When considering oncoplastic surgery for breast cancer treatment, a woman may not be obligated to have surgery on the unaffected side.
Gardfjell, A. et. al.
Patient satisfaction after unilateral oncoplastic volume displacement surgery for breast cancer, evaluated with the BREAST-Q™
World J Surg Oncol 2019 Jun 5;17(1):96
Oncoplastic surgery is being used increasingly for breast cancer treatment. When a lumpectomy (partial mastectomy) is decided upon, an oncoplastic technique can remove enough tissue to clear the disease and, at the same time, restore breast shape. This is done by repositioning some of the remaining tissue within the breast. Often, surgery on the contralateral (nondiseased) breast is performed at the same time to achieve breast symmetry. It is expected that this symmetry will result in the highest patient satisfaction.
These investigators, working in Sweden, questioned the necessity of contralateral surgery. They enrolled over 140 women who had received oncoplastic surgery for breast cancer and who had no surgery on the opposite breast. These women were at least 1 year out from radiation therapy. They completed questionnaires that addressed breast satisfaction, psychosocial well-being and sexual well-being.

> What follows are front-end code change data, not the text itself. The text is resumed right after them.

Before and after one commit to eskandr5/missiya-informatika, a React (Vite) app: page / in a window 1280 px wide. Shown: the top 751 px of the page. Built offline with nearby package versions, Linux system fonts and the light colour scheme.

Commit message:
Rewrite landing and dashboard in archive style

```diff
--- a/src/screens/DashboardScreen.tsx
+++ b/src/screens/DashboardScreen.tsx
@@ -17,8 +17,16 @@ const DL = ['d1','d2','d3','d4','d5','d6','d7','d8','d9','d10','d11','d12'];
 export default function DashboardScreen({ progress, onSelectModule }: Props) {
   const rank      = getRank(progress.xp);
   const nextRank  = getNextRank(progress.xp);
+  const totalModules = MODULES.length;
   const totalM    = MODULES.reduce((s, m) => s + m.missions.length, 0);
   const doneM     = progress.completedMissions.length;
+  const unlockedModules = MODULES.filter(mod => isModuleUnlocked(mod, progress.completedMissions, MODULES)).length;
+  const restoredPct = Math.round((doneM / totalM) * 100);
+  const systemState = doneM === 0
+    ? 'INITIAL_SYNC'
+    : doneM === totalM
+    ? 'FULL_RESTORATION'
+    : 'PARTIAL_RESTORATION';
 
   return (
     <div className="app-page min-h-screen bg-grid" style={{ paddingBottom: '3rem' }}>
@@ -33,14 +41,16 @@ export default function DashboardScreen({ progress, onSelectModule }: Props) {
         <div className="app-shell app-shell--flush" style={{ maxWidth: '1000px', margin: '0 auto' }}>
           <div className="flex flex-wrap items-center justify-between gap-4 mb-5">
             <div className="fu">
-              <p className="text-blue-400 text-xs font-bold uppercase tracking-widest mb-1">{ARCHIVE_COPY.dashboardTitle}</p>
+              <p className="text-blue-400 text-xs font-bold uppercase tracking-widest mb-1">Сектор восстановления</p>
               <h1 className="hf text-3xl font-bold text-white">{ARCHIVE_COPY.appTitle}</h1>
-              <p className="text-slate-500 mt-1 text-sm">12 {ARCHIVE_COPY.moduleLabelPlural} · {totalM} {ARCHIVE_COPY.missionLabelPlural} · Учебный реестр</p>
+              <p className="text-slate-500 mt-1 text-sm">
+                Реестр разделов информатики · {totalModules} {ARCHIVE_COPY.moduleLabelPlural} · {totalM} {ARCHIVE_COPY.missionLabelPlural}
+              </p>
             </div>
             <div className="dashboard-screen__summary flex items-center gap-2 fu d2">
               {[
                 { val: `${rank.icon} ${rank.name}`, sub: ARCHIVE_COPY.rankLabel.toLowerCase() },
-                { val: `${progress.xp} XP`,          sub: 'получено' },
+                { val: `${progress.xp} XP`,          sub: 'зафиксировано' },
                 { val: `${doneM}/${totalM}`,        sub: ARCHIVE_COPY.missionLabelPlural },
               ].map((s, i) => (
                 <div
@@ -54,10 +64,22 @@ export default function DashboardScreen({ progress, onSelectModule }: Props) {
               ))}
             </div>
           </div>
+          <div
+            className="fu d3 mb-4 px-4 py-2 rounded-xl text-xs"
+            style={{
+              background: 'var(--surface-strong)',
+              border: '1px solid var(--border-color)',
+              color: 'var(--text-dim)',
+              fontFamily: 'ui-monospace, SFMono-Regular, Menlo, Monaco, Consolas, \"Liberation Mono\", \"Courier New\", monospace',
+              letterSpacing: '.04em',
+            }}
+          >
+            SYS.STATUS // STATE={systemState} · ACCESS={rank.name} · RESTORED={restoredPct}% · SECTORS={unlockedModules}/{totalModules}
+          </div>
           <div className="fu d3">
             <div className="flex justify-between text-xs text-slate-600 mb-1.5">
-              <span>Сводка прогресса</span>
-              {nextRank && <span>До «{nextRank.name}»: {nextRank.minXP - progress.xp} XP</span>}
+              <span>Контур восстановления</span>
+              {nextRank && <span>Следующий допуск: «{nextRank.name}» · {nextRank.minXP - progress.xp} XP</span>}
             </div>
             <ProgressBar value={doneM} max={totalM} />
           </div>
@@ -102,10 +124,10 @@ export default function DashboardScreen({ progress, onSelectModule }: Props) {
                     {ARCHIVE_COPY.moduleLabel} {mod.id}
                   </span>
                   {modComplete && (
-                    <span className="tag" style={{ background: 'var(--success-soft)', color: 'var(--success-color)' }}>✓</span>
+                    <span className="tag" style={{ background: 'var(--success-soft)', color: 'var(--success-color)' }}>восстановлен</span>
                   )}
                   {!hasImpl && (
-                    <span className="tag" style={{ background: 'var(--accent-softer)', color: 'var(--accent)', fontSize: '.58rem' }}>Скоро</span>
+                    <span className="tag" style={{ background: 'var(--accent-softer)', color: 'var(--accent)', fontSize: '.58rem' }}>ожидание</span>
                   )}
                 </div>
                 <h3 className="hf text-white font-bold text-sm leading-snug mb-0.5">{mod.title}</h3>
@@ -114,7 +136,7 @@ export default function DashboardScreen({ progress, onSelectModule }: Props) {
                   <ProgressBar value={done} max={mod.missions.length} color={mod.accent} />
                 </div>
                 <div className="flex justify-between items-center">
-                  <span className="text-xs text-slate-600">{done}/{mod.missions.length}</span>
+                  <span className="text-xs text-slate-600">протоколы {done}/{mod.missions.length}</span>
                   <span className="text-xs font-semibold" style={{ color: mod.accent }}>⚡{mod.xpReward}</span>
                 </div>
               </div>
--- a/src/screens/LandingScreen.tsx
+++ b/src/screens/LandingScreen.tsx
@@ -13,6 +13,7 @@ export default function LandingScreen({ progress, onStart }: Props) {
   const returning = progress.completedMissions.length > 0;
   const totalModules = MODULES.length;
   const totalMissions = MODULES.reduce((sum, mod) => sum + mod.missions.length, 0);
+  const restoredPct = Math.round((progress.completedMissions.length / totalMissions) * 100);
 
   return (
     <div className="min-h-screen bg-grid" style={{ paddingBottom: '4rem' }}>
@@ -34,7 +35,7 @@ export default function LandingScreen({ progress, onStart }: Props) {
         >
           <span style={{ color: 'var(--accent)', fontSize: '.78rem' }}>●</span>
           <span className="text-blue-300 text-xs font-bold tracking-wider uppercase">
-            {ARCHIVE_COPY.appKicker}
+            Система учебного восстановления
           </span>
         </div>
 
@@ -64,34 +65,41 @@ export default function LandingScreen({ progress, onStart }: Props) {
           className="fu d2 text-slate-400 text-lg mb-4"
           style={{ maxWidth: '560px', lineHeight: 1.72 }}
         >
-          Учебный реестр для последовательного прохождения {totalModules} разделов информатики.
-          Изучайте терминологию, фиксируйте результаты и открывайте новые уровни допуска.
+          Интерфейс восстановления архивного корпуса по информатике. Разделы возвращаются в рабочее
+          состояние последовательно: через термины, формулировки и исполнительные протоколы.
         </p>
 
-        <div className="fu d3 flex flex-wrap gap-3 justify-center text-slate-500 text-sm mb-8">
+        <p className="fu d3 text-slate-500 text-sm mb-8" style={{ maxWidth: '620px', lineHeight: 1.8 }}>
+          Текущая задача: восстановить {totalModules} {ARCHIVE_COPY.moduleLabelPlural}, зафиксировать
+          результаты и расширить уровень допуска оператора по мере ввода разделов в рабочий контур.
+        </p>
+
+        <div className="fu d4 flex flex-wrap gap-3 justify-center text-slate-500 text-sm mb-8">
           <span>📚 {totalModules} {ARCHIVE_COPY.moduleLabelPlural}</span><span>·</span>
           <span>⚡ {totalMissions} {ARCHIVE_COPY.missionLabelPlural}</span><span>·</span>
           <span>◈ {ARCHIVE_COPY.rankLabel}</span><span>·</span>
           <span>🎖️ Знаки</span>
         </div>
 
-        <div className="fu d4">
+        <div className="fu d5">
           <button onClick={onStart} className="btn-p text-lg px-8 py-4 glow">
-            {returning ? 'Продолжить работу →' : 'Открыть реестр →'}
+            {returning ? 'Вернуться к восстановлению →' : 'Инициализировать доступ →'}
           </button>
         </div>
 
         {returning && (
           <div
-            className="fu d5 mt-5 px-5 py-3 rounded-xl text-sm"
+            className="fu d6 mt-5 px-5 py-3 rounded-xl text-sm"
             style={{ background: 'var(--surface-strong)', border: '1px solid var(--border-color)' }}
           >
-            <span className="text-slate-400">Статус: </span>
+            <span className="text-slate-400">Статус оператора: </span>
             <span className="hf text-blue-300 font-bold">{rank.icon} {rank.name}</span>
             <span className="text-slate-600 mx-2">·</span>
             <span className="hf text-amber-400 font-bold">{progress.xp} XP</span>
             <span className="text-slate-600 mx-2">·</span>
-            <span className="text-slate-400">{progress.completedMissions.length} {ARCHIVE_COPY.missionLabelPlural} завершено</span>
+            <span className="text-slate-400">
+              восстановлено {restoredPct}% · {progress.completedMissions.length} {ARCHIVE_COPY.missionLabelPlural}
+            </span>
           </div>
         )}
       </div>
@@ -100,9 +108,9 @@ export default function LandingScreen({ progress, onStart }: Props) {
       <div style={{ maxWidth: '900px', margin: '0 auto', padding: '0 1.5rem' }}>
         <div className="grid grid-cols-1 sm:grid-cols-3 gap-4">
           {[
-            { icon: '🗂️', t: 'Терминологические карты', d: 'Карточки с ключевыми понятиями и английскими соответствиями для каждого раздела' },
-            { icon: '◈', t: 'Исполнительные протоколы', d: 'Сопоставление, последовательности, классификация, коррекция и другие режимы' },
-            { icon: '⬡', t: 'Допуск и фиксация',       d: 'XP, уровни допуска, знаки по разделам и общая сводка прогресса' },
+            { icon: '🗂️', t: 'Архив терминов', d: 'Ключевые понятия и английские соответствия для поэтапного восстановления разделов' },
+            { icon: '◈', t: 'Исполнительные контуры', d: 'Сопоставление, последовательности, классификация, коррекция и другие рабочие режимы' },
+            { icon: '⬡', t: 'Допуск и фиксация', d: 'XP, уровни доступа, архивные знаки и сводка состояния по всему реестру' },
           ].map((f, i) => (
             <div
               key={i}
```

Regarding breast appearance, a large number of participants expressed satisfaction with the appearance (88.3%), size (86.7%) and shape (88.3%) of the operated breast. Additionally, a large number of women (78.3%) expressed satisfaction with the symmetry between their breasts. Women who had full axillary lymph node dissections, neoadjuvant chemotherapy and low breast density tended to be less pleased with the appearance of their breasts.
Only 11% of the women expressed interest in surgery on the contralateral breast for symmetry.
This study supports consideration of only performing oncoplastic surgery on the breast that contains cancer and leaving the unaffected breast alone. It is possible that operating on the unaffected breast for symmetry is not necessary for many women, and that breast size and shape after unilateral surgery are equivalent (or close to equivalent) more often than expected.
However, one should consider that these women – over a year out from their treatments – simply had no interest in returning to surgery after having resumed all of their life routines. Additionally, the women in this study may not reflect the experiences of women in other nations, where breast size and cultural beliefs would make bilateral oncoplastic surgery more desirable. Nonetheless, this information could be reassuring to a woman and her surgeon if they decided, for whatever reason, to only operate on the affected breast.